What Is a Large-Scale Display?
Common large-scale screen widths are 1360, 1440, 1536, and 1920 pixels. Modern web design typically accounts for all these sizes.
Recently, though, we’ve seen even wider screens, especially 2560px, more and more often. These larger screen sizes are sometimes referred to as 4K, or Ultra-High Definition.
Who Is Using Large-Scale Displays?
Browser stats for the United States show screen sizes wider than 1920px are still under 3% of desktop resolutions in use, and global stats are even lower. But smart TVs and UHD screens are growing in popularity, and people are browsing the web on them. Expect that to become a trend.
How Do People Use Large-Scale Displays?
Monitors with large screens and high resolutions are great for maximizing productivity. They offer more screen real estate for multitasking. Users can spread out windows and applications for simultaneous use. All wide-screen monitor users aren’t looking at your website in full-screen.
That’s a good thing!
Most websites aren’t optimized for full-screen displays. Many are fixed at a specific maximum width in the middle of the screen. Some stretch content in unnatural ways to fill the expanse, which creates difficult-to-read text area widths and blurry images or images that don’t scale to fit. On high-resolution monitors, text can become too small to read or content might be packed too densely.
Scaling can become problematic on large-scale and 4K displays when sites aren’t designed specifically for them.
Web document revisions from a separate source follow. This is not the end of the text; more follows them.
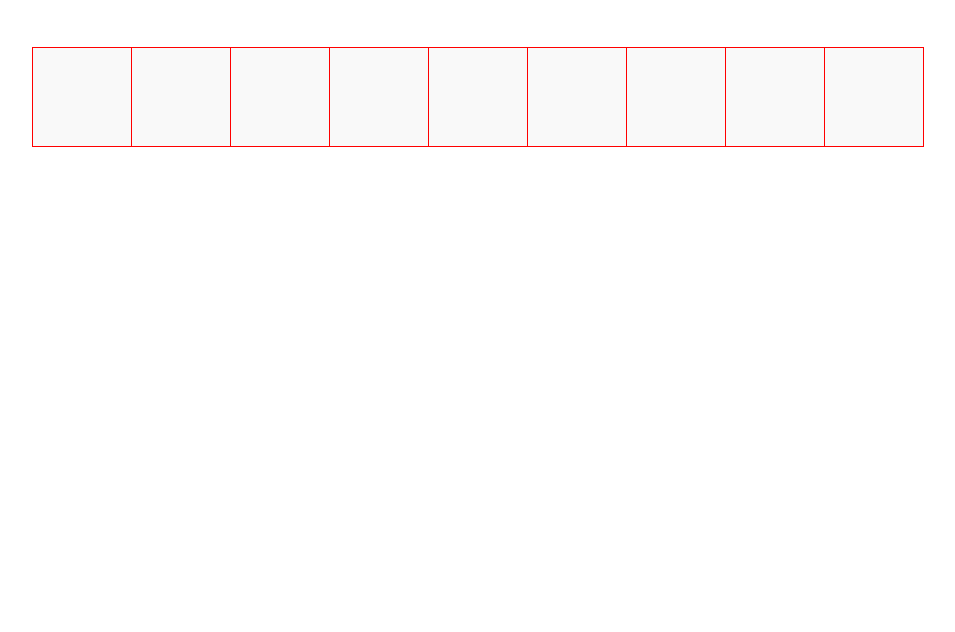
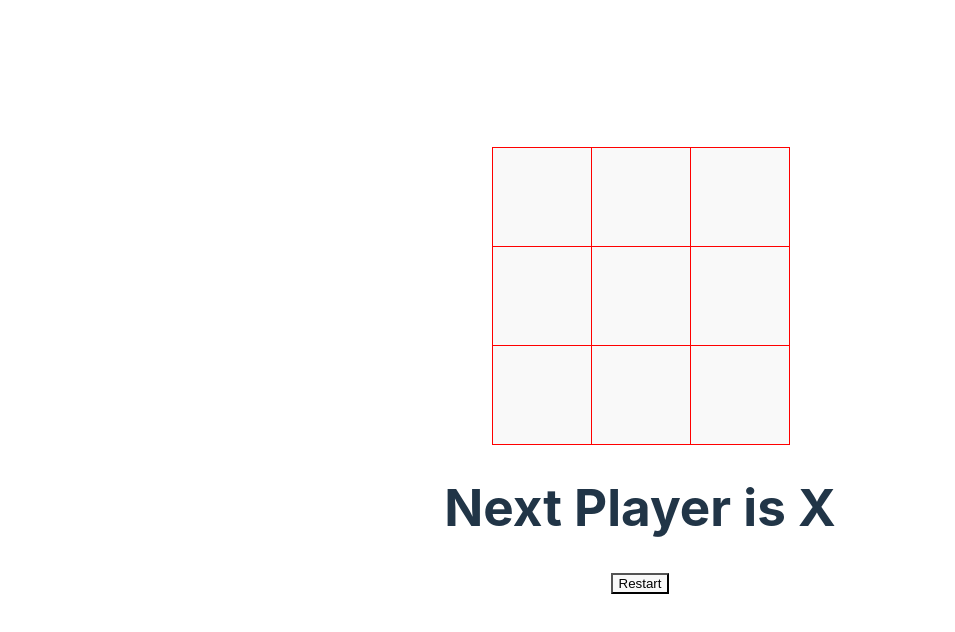
Before and after one commit to srinivazCoder/ReactJS-projects, a React (Vite) app: page / in a window 1280 px wide. Shown: the top 632 px of the page, without its empty margins (0-955 px from the left). Built offline with nearby package versions, Linux system fonts and the light colour scheme.

Commit message:
changes completed tic-tact-toe component

```diff
--- a/src/components/tic-tact-toe/tic-tact-toe.css
+++ b/src/components/tic-tact-toe/tic-tact-toe.css
@@ -1,11 +1,13 @@
-.tic-tact-toe-container::after{
+.tic-tact-toe-container{
     clear: both;
     content: "";
     /* display: table; */
     display: flex;
     flex-direction: column;
     align-items: center;
+    margin-top:100px;
 }
+
 
 .square{
     border:1px solid red;
@@ -19,3 +21,9 @@
     margin-top:-1px;
     cursor: pointer;
 }
+
+.row{
+    display: flex;
+    flex-direction: row;
+    align-items: center;
+}
--- a/src/components/tic-tact-toe/tic-tact-toe.jsx
+++ b/src/components/tic-tact-toe/tic-tact-toe.jsx
@@ -1,31 +1,87 @@
-import { useState } from "react"
+import { useEffect, useState } from "react"
 import "./tic-tact-toe.css"
 export default function TicTactToe() {
 
-    const [squares,setSquares] = useState(Array(9).fill(''));
+    const [squares, setSquares] = useState(Array(9).fill(''));
+    const [isXTurn, setIsXTurn] = useState(true);
+    const [status, setStatus] = useState("");
+
 
     console.log(squares)
 
-    function Square({ value }) {
-        return <button className="square">{value}</button>
+
+    function Square({ value, onClick }) {
+        return <button onClick={onClick} className="square">{value}</button>
     }
+    function handleClick(getCurrentSquare) {
+        let copy = [...squares];
+        if (getWinner(copy) || copy[getCurrentSquare]) return;
+        copy[getCurrentSquare] = isXTurn ? "X" : "O";
+        setIsXTurn(!isXTurn);
+        setSquares(copy);
+    }
+    function getWinner(squares) {
+        const winningPatterns = [
+            [0, 1, 2],
+            [3, 4, 5],
+            [6, 7, 8],
+            [0, 3, 6],
+            [1, 4, 7],
+            [2, 5, 8],
+            [0, 4, 8],
+            [2, 4, 6]
+        ];
+
+        for (let i = 0; i < winningPatterns.length; i++) {
+            const [x, y, z] = winningPatterns[i];
+            if (squares[x] === squares[y] && squares[y] === squares[z]) {
+                return squares[x];
+            }
+        }
+        return null;
+
+    }
+
+    function handleRestart() {
+        setSquares(Array(9).fill(''));
+        setIsXTurn(true);
+        setStatus("");
+
+    }
+
+    useEffect(() => {
+        if (!getWinner(squares) && squares.every((e) => e !== "")) {
+            setStatus("This is draw! Please restart the game");
+        } else if (getWinner(squares)) {
+            setStatus(`The winner is ${isXTurn ? "O" : "X"} Please restart the game`);
+        } else {
+            setStatus(`Next Player is ${isXTurn ? "X" : "O"}`);
+        }
+    }, [squares, isXTurn])
     return (
-        <div className="tic-tact-toe-container">
-            <div className="row">
-                <Square />
-                <Square />
-                <Square />
+        <div>
+            <div className="tic-tact-toe-container">
+                <div className="row">
+                    <Square value={squares[0]} onClick={() => handleClick(0)} />
+                    <Square value={squares[1]} onClick={() => handleClick(1)} />
+                    <Square value={squares[2]} onClick={() => handleClick(2)} />
+                </div>
+                <div className="row">
+                    <Square value={squares[3]} onClick={() => handleClick(3)} />
+                    <Square value={squares[4]} onClick={() => handleClick(4)} />
+                    <Square value={squares[5]} onClick={() => handleClick(5)} />
+                </div>
+                <div className="row">
+                    <Square value={squares[6]} onClick={() => handleClick(6)} />
+                    <Square value={squares[7]} onClick={() => handleClick(7)} />
+                    <Square value={squares[8]} onClick={() => handleClick(8)} />
+                </div>
             </div>
-            <div className="row">
-                <Square />
-                <Square />
-                <Square />
-            </div>
-            <div className="row">
-                <Square />
-                <Square />
-                <Square />
+            <div>
+                <h1>{status}</h1>
+                <button onClick={handleRestart}>Restart</button>
             </div>
         </div>
+
     )
 }
```
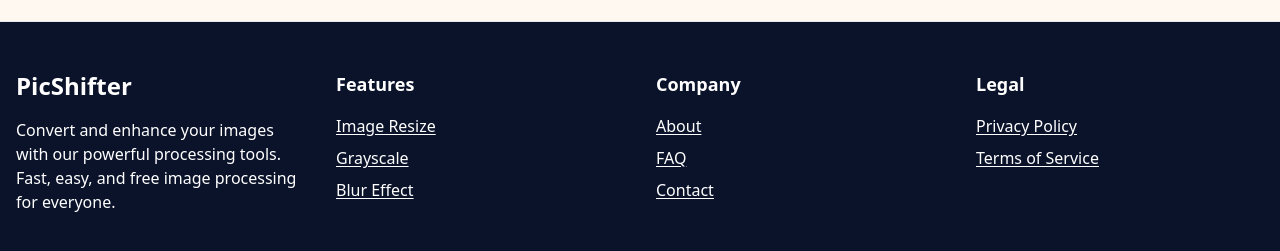
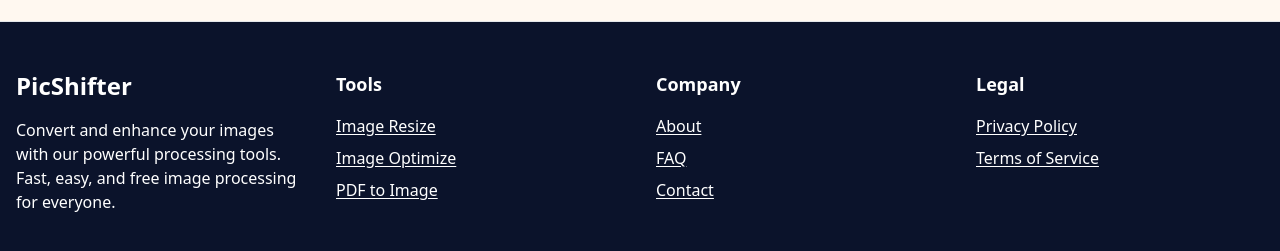
Before and after one commit to Freundlyapps/PicShifter, a Next.js app: page / in a window 1280 px wide. Shown: the part 1498-1749 px from the top of the page. Built offline with nearby package versions, Linux system fonts and the light colour scheme.

Commit message:
The Footer component has been updated to replace the Features column with Tools.

```diff
--- a/app/components/Footer.tsx
+++ b/app/components/Footer.tsx
@@ -6,11 +6,11 @@ export default function Footer() {
 
   const sections = [
     {
-      title: 'Features',
+      title: 'Tools',
       links: [
-        { name: 'Image Resize', href: '#' },
-        { name: 'Grayscale', href: '#' },
-        { name: 'Blur Effect', href: '#' }
+        { name: 'Image Resize', href: '/resize' },
+        { name: 'Image Optimize', href: '/optimize' },
+        { name: 'PDF to Image', href: '/pdf-to-image' }
       ]
     },
     {
```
In this example from H&R Block, the site stretches to fit the screen width, but the text doesn't adapt, leaving large gaps of white space between elements.
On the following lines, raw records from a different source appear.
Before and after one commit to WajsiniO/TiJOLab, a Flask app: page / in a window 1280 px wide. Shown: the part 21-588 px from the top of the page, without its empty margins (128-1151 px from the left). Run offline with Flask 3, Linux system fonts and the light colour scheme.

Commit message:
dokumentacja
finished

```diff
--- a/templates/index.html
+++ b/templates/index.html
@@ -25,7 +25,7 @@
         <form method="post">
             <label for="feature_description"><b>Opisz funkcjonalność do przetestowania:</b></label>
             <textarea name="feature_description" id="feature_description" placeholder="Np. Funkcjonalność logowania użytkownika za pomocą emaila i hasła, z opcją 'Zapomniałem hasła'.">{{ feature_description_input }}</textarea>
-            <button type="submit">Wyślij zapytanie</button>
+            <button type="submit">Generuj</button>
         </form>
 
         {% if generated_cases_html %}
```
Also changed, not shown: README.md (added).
When not designed specifically for large-scale or high-definition 4K displays, website content is often constrained to a center column with lots of white space on either side, as in this example from www.wikipedia.com.
Should I Redesign My Website for 4K Monitors?
Will users benefit from a display maximized for large screens? Ask yourself these questions:
- Do your site visitors use large-scale devices? Google Analytics can show you the screen sizes of your current site visitors.
- Do you have adequate budget for design, development, and testing to optimize for large-scale displays? Rule of thumb: Add 10% to the project cost, but costs will vary depending on project scope.
- Do you have scalable graphics, images, and media assets to support large-scale design? Can your team manage the creation of additional sizes, assets, and optimization work going forward?
If the benefit is clear, proceed with thoughtful planning. Designers and developers can create unique designs for large-scale displays that deliver optimal user experience on very large screens. Include a large-scale comp or prototype from the start, and use it for testing designs throughout development.
On mobile devices, site developers tend to stack content and add columns of content as screens grow to large tablet and desktop sizes. As screens get extra large, designers must choose to stretch content or add more columns, and that choice is never simple. It can turn on the specifics of the displayed content and on the design and branding.
Options for typography are also limitless as screen sizes grow. Rather than add more columns, developers can choose to upscale content so that it fits the space proportionally, as done for smaller screens.
Adoption of 4K displays are on the rise. If you’re planning for the future and have the necessary budget, it’s smart to include large-screen layouts in your design and development. However, not all organizations have the resources to design for large-scale displays today. For now, that’s OK. But, in a few years you'll definitely want to budget to accommodate them.
If you’re looking to redesign your website and have questions about designing for large-scale displays or need design assistance in general, our team is here to help! Reach out to us anytime.